Leagues will start Jan. 8 and run through March 29. Archers may shoot anytime between 6 and 8 p.m. Tuesdays and Fridays and choose to be on a two-man team or shoot individually.
The first two weeks of leagues will be practice sessions, with league scoring starting Jan. 22. League archers will turn in one score card a week.
The Brainerd Archery Club will host three weekend 3D tournaments — Jan. 12-13, Feb. 16-17 and March 16-17 (8 a.m. to 3 p.m. Saturdays, 8 a.m. to 1 p.m. Sundays). They will consist of 30 life-sized animal targets placed at unmarked yardages. No broadheads or rangefinders will be allowed.
For league play, the club is offering an unlimited 3D shooting pass (for members only) for $80. An additional fee of $30 per team will go toward first-, second- and third-place team trophies.
Archers of all abilities are welcome and need not be a member of the archery club to participate, but club members get reduced shooting fees, free use of the outdoor range (except during scheduled tournaments), voting privileges, a quarterly newsletter about club activities and membership in the Minnesota State Archery Association.
Membership fee is $40 for a family, $30 for individuals, $20 for juniors (under age 14). BAC members are charged $8 for 3D shoots (30 targets), non-members are charged $10.

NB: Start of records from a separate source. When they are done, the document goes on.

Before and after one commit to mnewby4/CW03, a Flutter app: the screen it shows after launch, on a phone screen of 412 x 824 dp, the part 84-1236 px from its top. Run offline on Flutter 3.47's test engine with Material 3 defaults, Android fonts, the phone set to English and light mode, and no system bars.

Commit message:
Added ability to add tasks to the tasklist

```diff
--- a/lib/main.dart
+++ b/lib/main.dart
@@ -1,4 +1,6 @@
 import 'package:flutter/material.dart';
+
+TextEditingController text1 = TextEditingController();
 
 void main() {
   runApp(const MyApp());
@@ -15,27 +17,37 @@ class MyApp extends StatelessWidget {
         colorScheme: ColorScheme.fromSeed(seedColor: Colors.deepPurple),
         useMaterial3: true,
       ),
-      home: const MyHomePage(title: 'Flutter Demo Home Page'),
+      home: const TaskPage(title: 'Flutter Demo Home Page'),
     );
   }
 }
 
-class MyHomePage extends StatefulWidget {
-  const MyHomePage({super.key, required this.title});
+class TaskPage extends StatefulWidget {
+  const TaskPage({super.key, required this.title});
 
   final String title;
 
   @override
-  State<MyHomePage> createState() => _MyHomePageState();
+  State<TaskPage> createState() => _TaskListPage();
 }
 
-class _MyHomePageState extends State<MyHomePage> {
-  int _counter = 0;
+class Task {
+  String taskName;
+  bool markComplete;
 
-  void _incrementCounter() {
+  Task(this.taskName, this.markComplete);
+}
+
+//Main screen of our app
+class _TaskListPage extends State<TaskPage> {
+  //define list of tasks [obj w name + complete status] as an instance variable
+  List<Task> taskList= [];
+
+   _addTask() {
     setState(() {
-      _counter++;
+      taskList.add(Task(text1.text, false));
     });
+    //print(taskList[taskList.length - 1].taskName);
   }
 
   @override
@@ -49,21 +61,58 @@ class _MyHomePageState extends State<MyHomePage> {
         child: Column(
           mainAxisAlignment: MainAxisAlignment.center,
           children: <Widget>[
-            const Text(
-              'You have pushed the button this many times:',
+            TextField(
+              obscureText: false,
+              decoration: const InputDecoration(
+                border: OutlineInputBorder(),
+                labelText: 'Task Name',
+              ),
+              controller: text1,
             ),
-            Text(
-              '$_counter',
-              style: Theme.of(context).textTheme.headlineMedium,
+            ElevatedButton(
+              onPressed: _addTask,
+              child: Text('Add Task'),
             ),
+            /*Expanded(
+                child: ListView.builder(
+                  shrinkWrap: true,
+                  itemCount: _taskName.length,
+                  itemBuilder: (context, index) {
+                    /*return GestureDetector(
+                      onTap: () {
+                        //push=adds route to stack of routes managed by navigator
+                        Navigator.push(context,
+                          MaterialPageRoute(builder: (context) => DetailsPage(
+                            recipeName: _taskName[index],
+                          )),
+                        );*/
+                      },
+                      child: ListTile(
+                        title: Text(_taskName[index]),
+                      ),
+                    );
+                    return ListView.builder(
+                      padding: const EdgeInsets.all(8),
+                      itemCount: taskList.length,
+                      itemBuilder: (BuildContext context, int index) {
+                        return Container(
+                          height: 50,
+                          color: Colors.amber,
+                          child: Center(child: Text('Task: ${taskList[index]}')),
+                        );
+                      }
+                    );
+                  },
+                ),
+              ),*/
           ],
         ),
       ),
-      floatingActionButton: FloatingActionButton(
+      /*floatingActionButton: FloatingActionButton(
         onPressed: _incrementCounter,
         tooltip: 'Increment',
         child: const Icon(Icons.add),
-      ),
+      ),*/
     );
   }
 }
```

For more information on the BAC, or any of the aforementioned events, call 218-838-8713 or 320-232-0267 or email firstname.lastname@example.org.